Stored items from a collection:
= Beginning of Section =
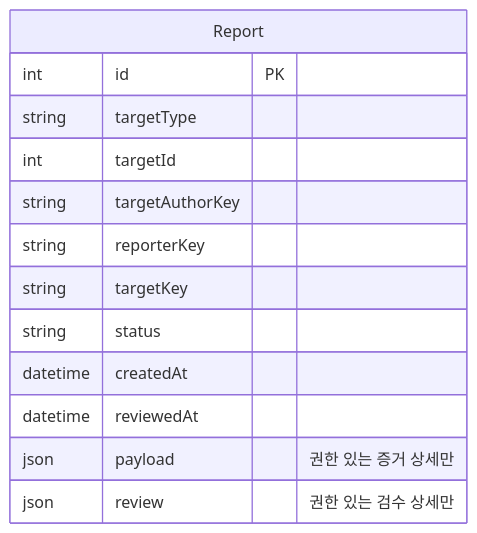
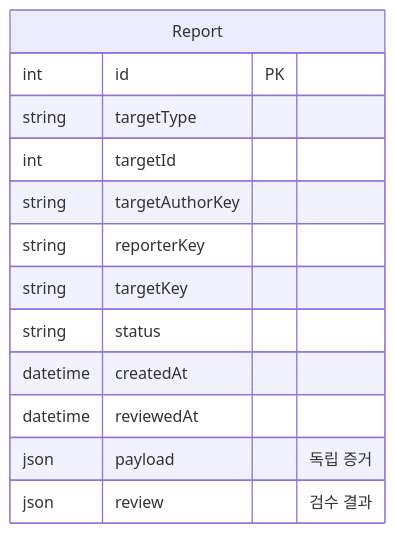
The eighth of 12 diagrams in docs/report-management.md (luke0408/blog-erd), drawn with Mermaid before and after one commit. The commit also changed other lines of this file and 5 other files, not shown here.

Commit message:
docs(erd): reorder student questions by design requirements

````diff
--- a/docs/report-management.md
+++ b/docs/report-management.md
@@ -244,16 +233,16 @@
 ```mermaid
 erDiagram
     Report {
         int id PK
         string targetType
         int targetId
         string targetAuthorKey
         string reporterKey
         string targetKey
         string status
         datetime createdAt
         datetime reviewedAt
-        json payload "권한 있는 증거 상세만"
-        json review "권한 있는 검수 상세만"
+        json payload "독립 증거"
+        json review "검수 결과"
     }
 ```
````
= End of Section =
> _What to do_:
Please set down every record exactly as it appears, leaving out the pictures.

> _Task result_:
The eighth of 12 diagrams in docs/report-management.md (luke0408/blog-erd), drawn with Mermaid before and after one commit. The commit also changed other lines of this file and 5 other files, not shown here.

Commit message:
docs(erd): reorder student questions by design requirements

````diff
--- a/docs/report-management.md
+++ b/docs/report-management.md
@@ -244,16 +233,16 @@
 ```mermaid
 erDiagram
     Report {
         int id PK
         string targetType
         int targetId
         string targetAuthorKey
         string reporterKey
         string targetKey
         string status
         datetime createdAt
         datetime reviewedAt
-        json payload "권한 있는 증거 상세만"
-        json review "권한 있는 검수 상세만"
+        json payload "독립 증거"
+        json review "검수 결과"
     }
 ```
````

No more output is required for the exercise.